I believe that the foundation of one’s being comes from the family. I am still single and I never felt alone because my sisters, nieces, nephews and even grandchildren are always around me. Even when I am alone, I feel brave and excited to just travel and do what I want because I know they are always there waiting for me to come home.
It is a blessing. And truly, answering this questionnaire has allowed me to reflect inwardly on what is important in my life. Thank you for this opportunity.
What is one thing you most often advise your female mentees about work or life?
I always advise my students to "follow your road, or you’ll never know, never know" of course, I didn’t make that up, it is a line from a Pauline Wilson song when she was with Seawind…and I love that simple message. We always plan for our lives and yet when we are so controlled by these plans, we miss out on the natural course of life- the surprises, twists and turns that life has in store.
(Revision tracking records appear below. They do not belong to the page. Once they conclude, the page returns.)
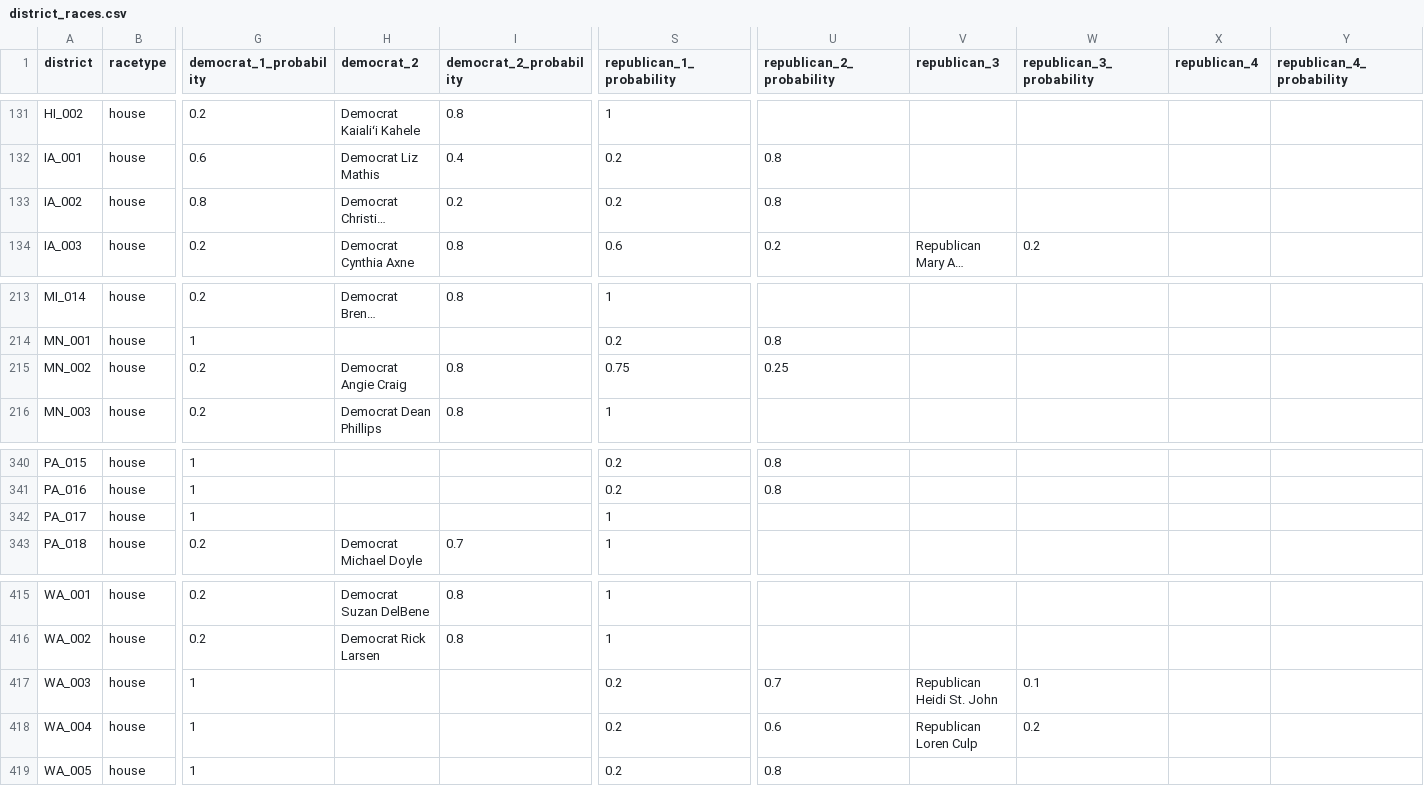
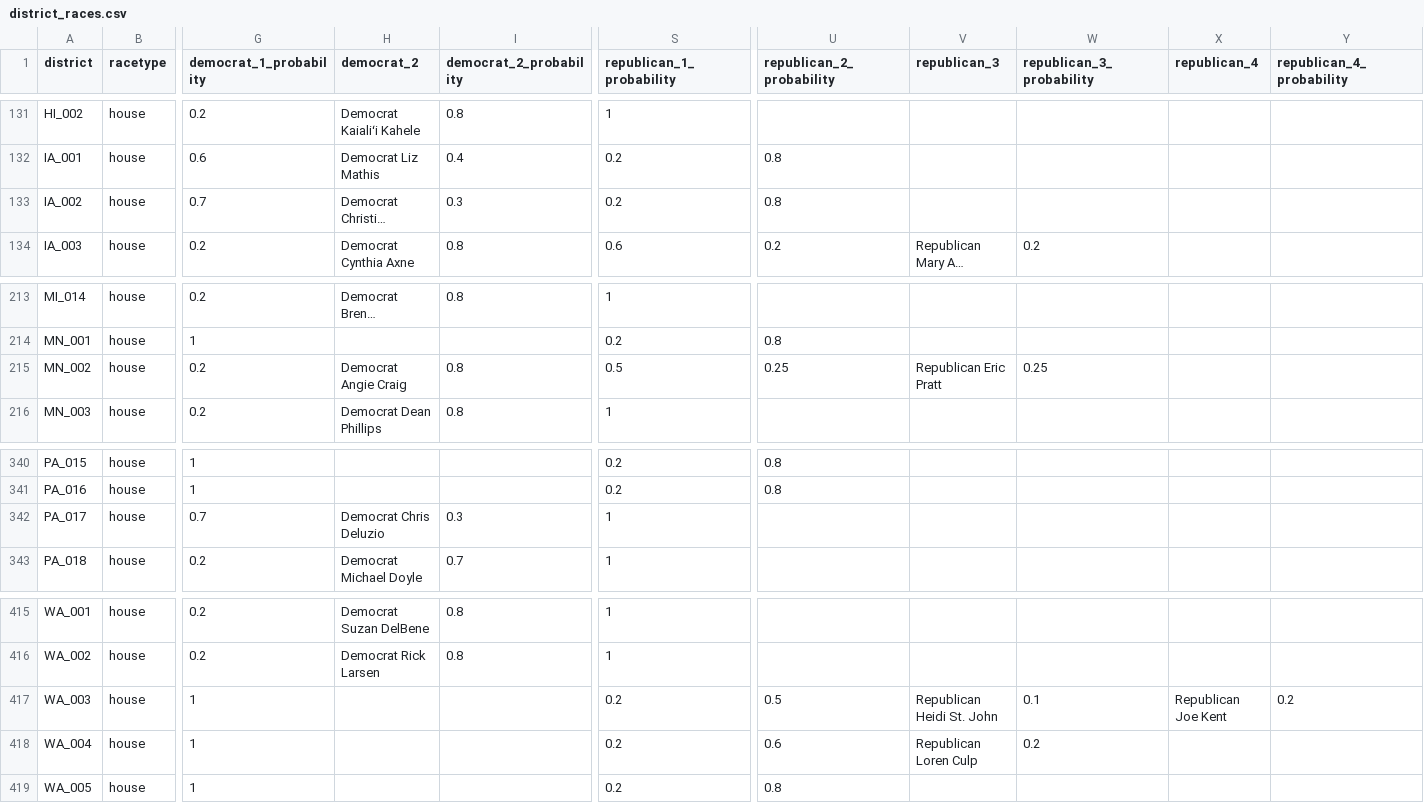
Before and after one commit to carnival-farmer/data, a CSV file: district_races.csv, drawn as a sheet; only a part is shown, gaps mark what is left out; long unchanged cells end in …; the diff covers the shown part only; the diff names each change by its address in the sheet, - before the commit and + after, or states it on an @@ line.

```diff
--- a/district_races.csv
+++ b/district_races.csv
-G133 (democrat_1_probability): 0.8
+G133 (democrat_1_probability): 0.7
-I133 (democrat_2_probability): 0.2
+I133 (democrat_2_probability): 0.3
-S215 (republican_1_probability): 0.75
+S215 (republican_1_probability): 0.5
-V215 (republican_3): (empty)
+V215 (republican_3): Republican Eric Pratt
-W215 (republican_3_probability): (empty)
+W215 (republican_3_probability): 0.25
-G342 (democrat_1_probability): 1
+G342 (democrat_1_probability): 0.7
-H342 (democrat_2): (empty)
+H342 (democrat_2): Democrat Chris Deluzio
-I342 (democrat_2_probability): (empty)
+I342 (democrat_2_probability): 0.3
-U417 (republican_2_probability): 0.7
+U417 (republican_2_probability): 0.5
-X417 (republican_4): (empty)
+X417 (republican_4): Republican Joe Kent
-Y417 (republican_4_probability): (empty)
+Y417 (republican_4_probability): 0.2
```
Also changed, not shown: 50 edited cells elsewhere in this file, state_races.csv.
It is obvious that I am really not a planner but I often tell myself, I am so fortunate that my life turned out the way I really would have wanted it to be. Fortunate and blessed is one main factor but another one is that my heart and soul know clearly what I want and without me even planning, that is the road that I take. I follow the doors and windows that open up before me and make choices that truly reflect what my heart feels. My mind tells me what is right and wrong but my heart tells me what will bring great joy when I make my decision.
I tell my mentees not to feel desperate when they seem not to find their direction because surely there is one, and that will be unraveled by the road they are in now. I liken this to a climb up a mountain. Knowing there is a summit and wanting to reach that is more than enough. The road will reveal itself. The trails of your life are sometimes not yet formed but they become clear as you walk through it. What is important is that you have a dream, you have a goal. The rest of life follows. Have a good heart and do good at all times, then you will see that all that you ever want is already there. I always tell the young not to worry if they seem far from the dreams that they have. With hard work and perseverance, it will be there. Surely, it will be there, like the summit, waiting for them to reach.